Exercise> Restate the following entries exactly. Keep the pictures out.

[Web page revision data]
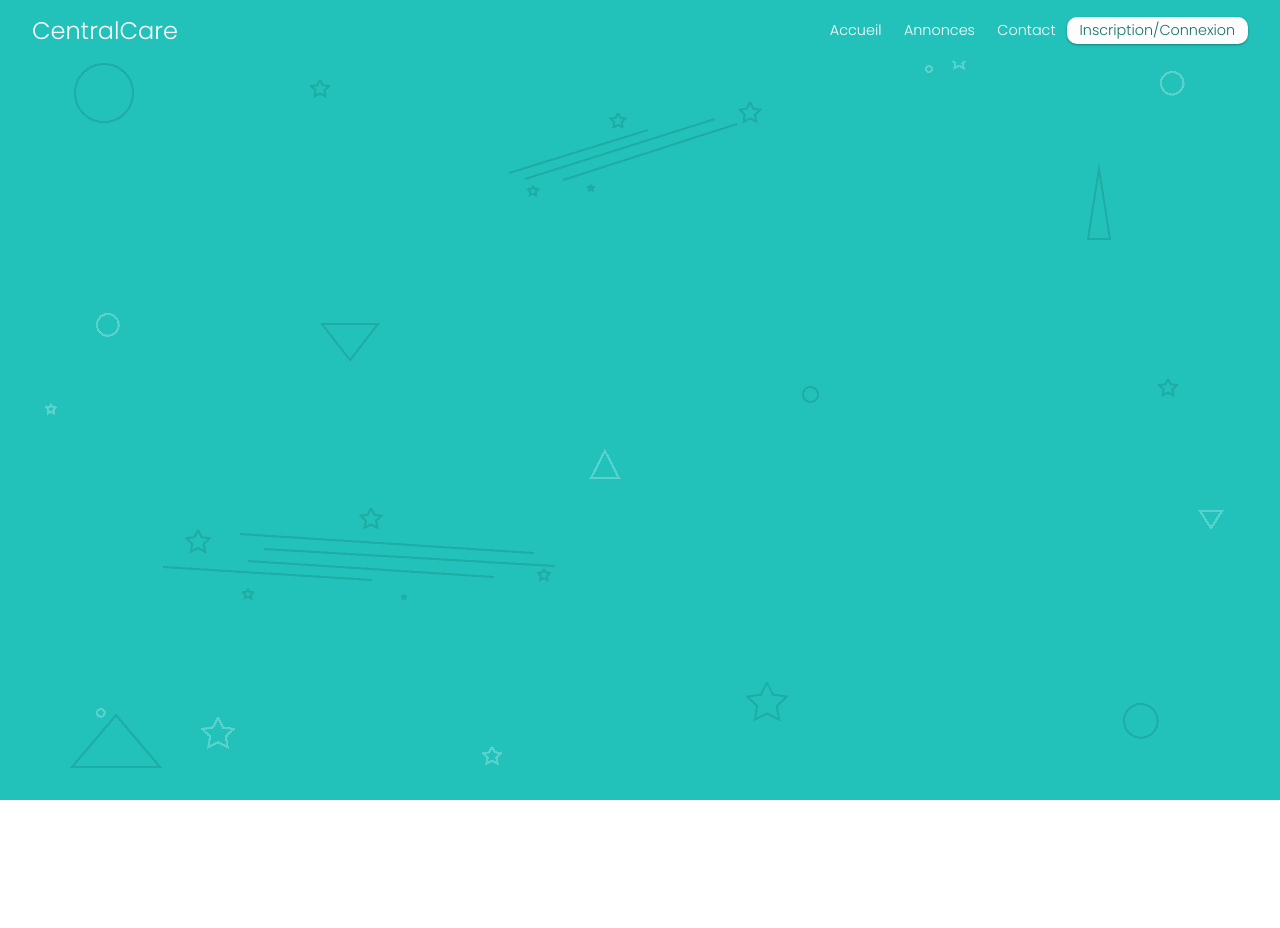
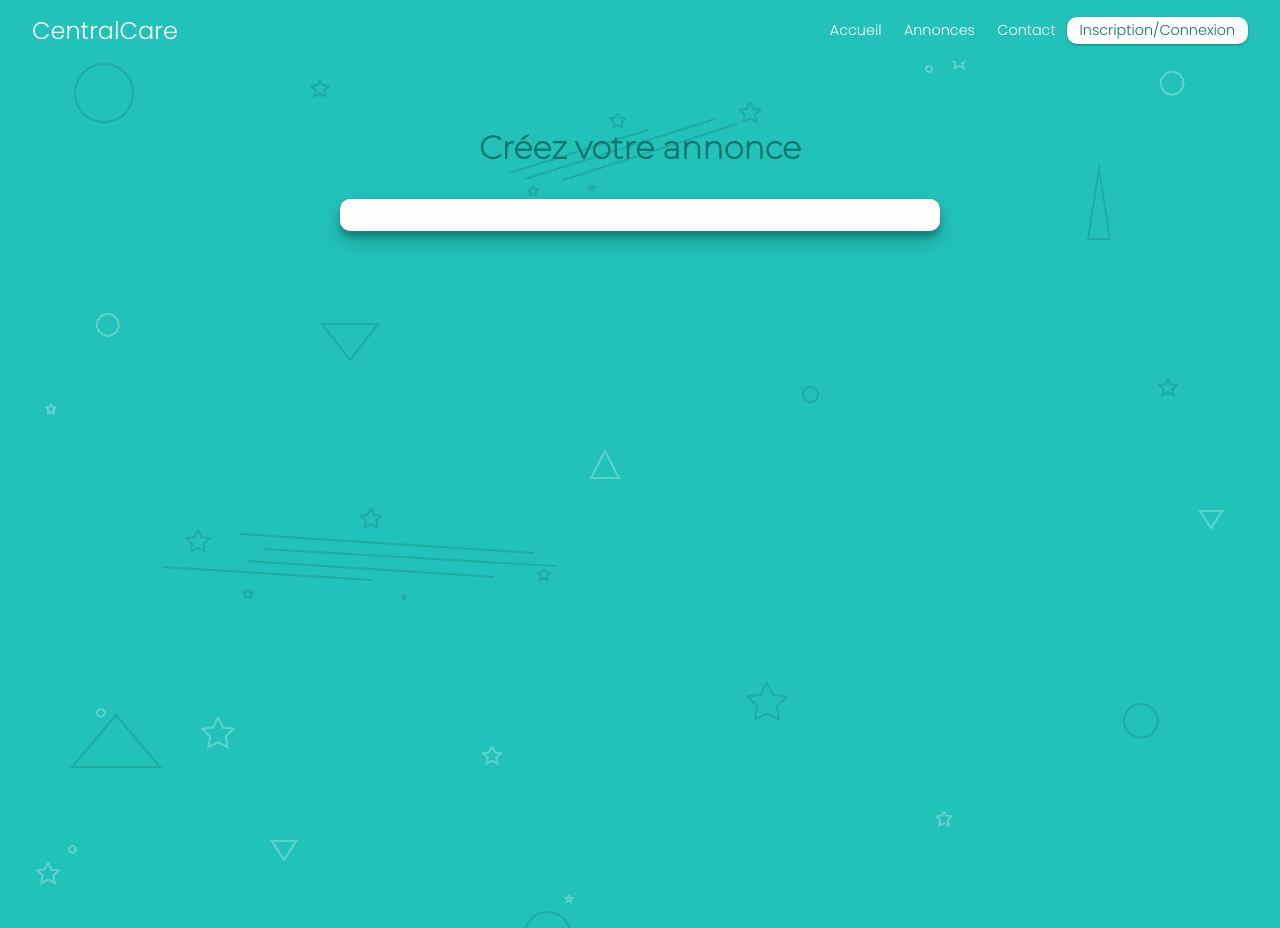
Before and after one commit to devbw/CentralCareClient, a React (Create React App) app: page /poster in a window 1280 px wide. Before the commit the page ends 800 px from the top, so only its background shows below. Built offline with nearby package versions, Linux system fonts and the light colour scheme.

Commit message:
add some style to post container

```diff
--- a/src/pages/Createpost.js
+++ b/src/pages/Createpost.js
@@ -3,8 +3,14 @@ import Navigation from '../components/Navigation';
 
 const Createpost = () => {
   return (
-    <div>
+    <div className="create-container">
       <Navigation />
+      <h1>Créez votre annonce</h1>
+      <div className="postform-container">
+        <form>
+
+        </form>
+      </div>
     </div>
   );
 };
--- a/src/styles/index.scss
+++ b/src/styles/index.scss
@@ -6,6 +6,7 @@
 @import './components/error';
 @import './components/post';
 @import './pages/home';
+@import './pages/createpost';
 @import './pages/connection';
 @import './pages/annonces';
 @import './pages/account';
--- /dev/null
+++ b/src/styles/pages/createpost.scss
@@ -0,0 +1,19 @@
+.create-container{
+  h1{
+    margin-top: 8rem;
+    text-align: center;
+  }
+  .postform-container{
+    text-align: center;
+    background: $white;
+    border-radius: 10px;
+    padding: 1rem;
+    max-width: 600px;
+    margin: 2rem auto;
+    display: flex;
+    flex-direction: column;
+    justify-content: center;
+    align-items: center;
+    box-shadow: 0 10px 20px rgba(0,0,0,0.19), 0 6px 6px rgba(0,0,0,0.23);
+  }
+}
```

Task response>
Before and after one commit to devbw/CentralCareClient, a React (Create React App) app: page /poster in a window 1280 px wide. Before the commit the page ends 800 px from the top, so only its background shows below. Built offline with nearby package versions, Linux system fonts and the light colour scheme.

Commit message:
add some style to post container

```diff
--- a/src/pages/Createpost.js
+++ b/src/pages/Createpost.js
@@ -3,8 +3,14 @@ import Navigation from '../components/Navigation';
 
 const Createpost = () => {
   return (
-    <div>
+    <div className="create-container">
       <Navigation />
+      <h1>Créez votre annonce</h1>
+      <div className="postform-container">
+        <form>
+
+        </form>
+      </div>
     </div>
   );
 };
--- a/src/styles/index.scss
+++ b/src/styles/index.scss
@@ -6,6 +6,7 @@
 @import './components/error';
 @import './components/post';
 @import './pages/home';
+@import './pages/createpost';
 @import './pages/connection';
 @import './pages/annonces';
 @import './pages/account';
--- /dev/null
+++ b/src/styles/pages/createpost.scss
@@ -0,0 +1,19 @@
+.create-container{
+  h1{
+    margin-top: 8rem;
+    text-align: center;
+  }
+  .postform-container{
+    text-align: center;
+    background: $white;
+    border-radius: 10px;
+    padding: 1rem;
+    max-width: 600px;
+    margin: 2rem auto;
+    display: flex;
+    flex-direction: column;
+    justify-content: center;
+    align-items: center;
+    box-shadow: 0 10px 20px rgba(0,0,0,0.19), 0 6px 6px rgba(0,0,0,0.23);
+  }
+}
```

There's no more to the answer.